The way I understand it, you can't discriminate because your client is a terrorist and wants to produce a training manual (that would be descrimination against a person), however, you can say that you don't feel comfortable doing that type of work for the person. As long as you turn down the work itself, but not the person, it should be OK.. I think, but really you would want to find a lawyer in your area.

jerryrock
Sep 21, 2008, 01:26 PM
The way I understand it, you can't discriminate because your client is a terrorist and wants to produce a training manual (that would be descrimination against a person), however, you can say that you don't feel comfortable doing that type of work for the person. As long as you turn down the work itself, but not the person, it should be OK.. I think, but really you would want to find a lawyer in your area.

One's occupation is not a human rights issue, not covered by anti-discrimination laws.

Terrorism is covered by The Department of Homeland Security.

http://www.dhs.gov/xinfoshare/reportincidents/

Phrasikleia
Sep 21, 2008, 10:37 PM
If you can go into graphic design with lofty goals, you can get yourself into a position where you are able to pick and choose your clients. You just have to decide that you want to make a cultural contribution, not a contribution to corporate coffers (or whatever coffers most trouble you). This of course means being very creative and taking some risks, but it can be done.

Aranince
Sep 21, 2008, 10:47 PM
This statement is incorrect. Here is a recent example:

http://george.loper.org/~george/trends/2008/Apr/909.html

http://evolveny.wordpress.com/2008/03/31/wedding-photographer-fined-6k-for-refusing-gay-couple/

That is why I don't like the gay marriage laws. Because your forced to embrace it. Its one thing if they made it lawful so they can get married and I don't have to have any part of it; but its another thing when they force their stuff on me.

opeter
Sep 22, 2008, 06:36 AM
My boss has countless times told me to steal images from Google :rolleyes:

I usually end up illustrating what I need or try to make something in our 'limited' stock photo library work (about 100 images).

Almost same situation here...

jerryrock
Sep 22, 2008, 08:21 AM
That is why I don't like the gay marriage laws.

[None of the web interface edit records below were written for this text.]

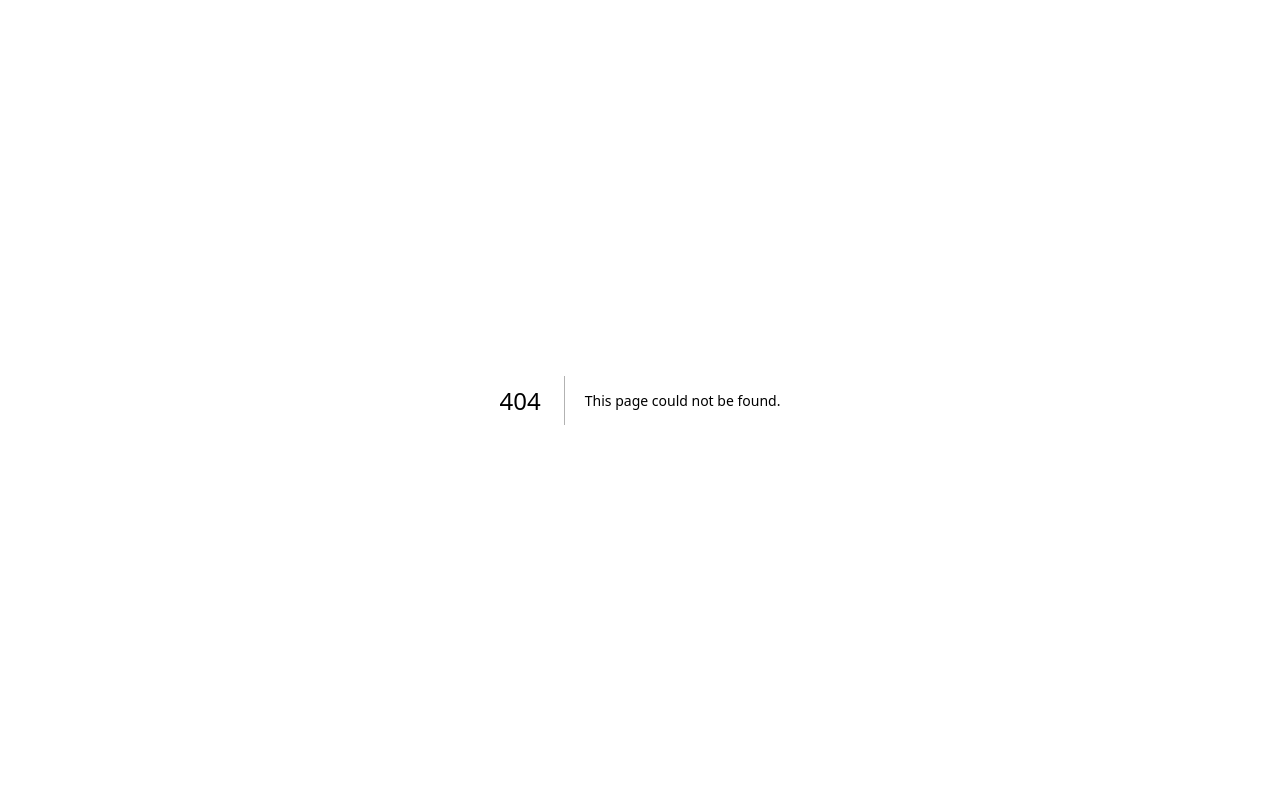
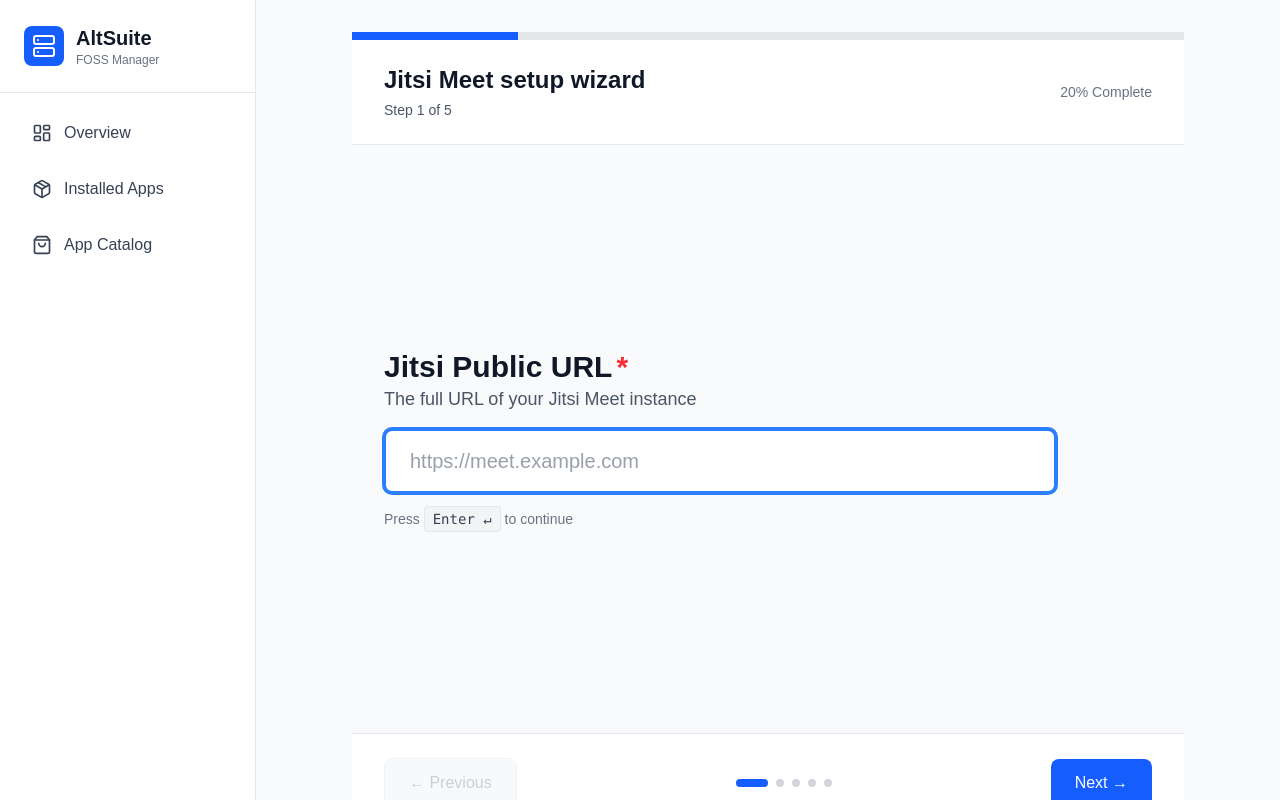
Before and after one commit to smalex-z/altsuite, a Next.js app in the folder frontend/: page /wizards/JitsiMeet.Install in a window 1280 px wide. Before the commit this address had no page. Built offline with nearby package versions, Linux system fonts and the light colour scheme.

Commit message:
adding JitsiMeet wizard

```diff
--- /dev/null
+++ b/frontend/app/(dashboard)/wizards/JitsiMeet.Install/page.tsx
@@ -0,0 +1,20 @@
+'use client';
+
+import React, { useState } from 'react';
+import JitsiWizard from '@/app/components/wizards/jitsiWizard';
+
+export default function JitsiWizardPage() {
+  const [submittedData, setSubmittedData] = useState<Record<string, string> | null>(null);
+
+  const handleWizardComplete = (data: Record<string, string>) => {
+    console.log('Jitsi wizard completed with data:', data);
+    setSubmittedData(data);
+    // In a real app, send data to the backend to start installation
+  };
+
+  return (
+    <div className="max-w-4xl mx-auto p-8">
+      <JitsiWizard onComplete={handleWizardComplete} />
+    </div>
+  );
+}
--- a/frontend/app/components/serviceWizard.tsx
+++ b/frontend/app/components/serviceWizard.tsx
@@ -159,7 +159,7 @@
         <div className="max-w-4xl mx-auto flex items-center justify-between">
           <div>
             <h1 className="text-2xl font-bold text-gray-900">
-              {serviceName} Setup
+              {serviceName} setup wizard
             </h1>
             <p className="text-sm text-gray-600 mt-1">
               Step {currentStep + 1} of {fields.length}
--- /dev/null
+++ b/frontend/app/components/wizards/jitsiWizard.tsx
@@ -0,0 +1,77 @@
+'use client';
+
+import React from 'react';
+import ServiceWizard, { WizardFieldConfig } from '../serviceWizard';
+
+const jitsiFields: WizardFieldConfig[] = [
+  {
+    key: 'publicUrl',
+    label: 'Jitsi Public URL',
+    type: 'url',
+    placeholder: 'https://meet.example.com',
+    description: 'The full URL of your Jitsi Meet instance',
+    required: true,
+  },
+  {
+    key: 'email',
+    label: "Admin Email (SSL)",
+    type: 'email',
+    placeholder: 'admin@example.com',
+    description: "Email address used for Let's Encrypt SSL certificate registration",
+    required: true,
+  },
+  {
+    key: 'httpPort',
+    label: 'HTTP Port',
+    type: 'number',
+    placeholder: '8000',
+    description: 'Host port for HTTP traffic (will redirect to HTTPS)',
+    required: false,
+  },
+  {
+    key: 'httpsPort',
+    label: 'HTTPS Port',
+    type: 'number',
+    placeholder: '8443',
+    description: 'Host port for HTTPS traffic',
+    required: false,
+  },
+  {
+    key: 'dockerHostAddress',
+    label: 'Docker Host IP Address',
+    type: 'text',
+    placeholder: '1.2.3.4',
+    description: 'The public IP of the host machine (helps with NAT traversal)',
+    required: true,
+    validate: (value: string) => {
+      const ipPattern = /^(?:[0-9]{1,3}\.){3}[0-9]{1,3}$/;
+      if (!ipPattern.test(value)) {
+        return 'Please enter a valid IPv4 address';
+      }
+      return undefined;
+    },
+  }
+];
+
+type JitsiWizardProps = {
+  onComplete?: (data: Record<string, string>) => void;
+};
+
+const JitsiWizard: React.FC<JitsiWizardProps> = ({ onComplete }) => {
+  const handleComplete = async (data: Record<string, string>) => {
+    console.log('Jitsi setup completed with data:', data);
+    if (onComplete) {
+      onComplete(data);
+    }
+  };
+
+  return (
+    <ServiceWizard
+      fields={jitsiFields}
+      onComplete={handleComplete}
+      serviceName="Jitsi Meet"
+    />
+  );
+};
+
+export default JitsiWizard;
```
Also changed, not shown: 1 other file (tests, documents, lock files or other folders).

Because your forced to embrace it. Its one thing if they made it lawful so they can get married and I don't have to have any part of it; but its another thing when they force their stuff on me.

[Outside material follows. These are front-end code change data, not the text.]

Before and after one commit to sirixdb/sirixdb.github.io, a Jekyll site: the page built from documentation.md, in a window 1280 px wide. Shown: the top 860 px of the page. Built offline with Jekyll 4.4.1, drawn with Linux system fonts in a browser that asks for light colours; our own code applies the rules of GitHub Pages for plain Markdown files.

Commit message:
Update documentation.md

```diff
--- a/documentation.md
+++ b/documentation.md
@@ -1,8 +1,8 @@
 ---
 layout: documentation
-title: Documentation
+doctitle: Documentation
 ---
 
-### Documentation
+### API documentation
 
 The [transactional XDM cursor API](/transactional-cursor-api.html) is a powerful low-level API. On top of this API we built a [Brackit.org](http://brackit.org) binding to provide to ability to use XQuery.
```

This country lived through people who were "forced to embrace" the abolition of slavery, giving women the right to vote and interracial marriage.

Heaven forbid that you are forced to recognize that all men are created equal.

Same Sex marriage is LEGAL in Massachusetts and California. It is recognized in CT, DC, HI, ME, NH, NJ, NY, OR, VT and WA. It is LEGAL in Netherlands, Belgium, Canada, Norway, South Africa and Spain. Same Sex civil unions are recognized in Andorra, Czech Republic, Finland, France, Germany, Hungary, Iceland, Luxembourg, Netherlands, New Zealand, Slovenia, Sweden, Switzerland, United Kingdom, Uruguay.

Anti-Discrimination laws are in place to ensure that every human is treated equally, not to grant a specific group special privileges.

Baron58
Sep 22, 2008, 09:51 AM
Our country was built upon Christian principles.
Not exactly. Learn a bit more about the 'founding fathers' before projecting your viewpoint on them.

kockgunner
Sep 22, 2008, 08:23 PM
That is why I don't like the gay marriage laws. Because your forced to embrace it. Its one thing if they made it lawful so they can get married and I don't have to have any part of it; but its another thing when they force their stuff on me.

exactly. maybe i don't know much about the law or i worded my posts incorrectly, but if a homosexual couple want to be married, let them get married, don't make me be forced to participate in something against my beliefs.

angelneo
Sep 23, 2008, 12:37 AM
This thread is getting out of of topic, better stick to ethics in graphic design or risk getting this thread move to wasteland or PRSI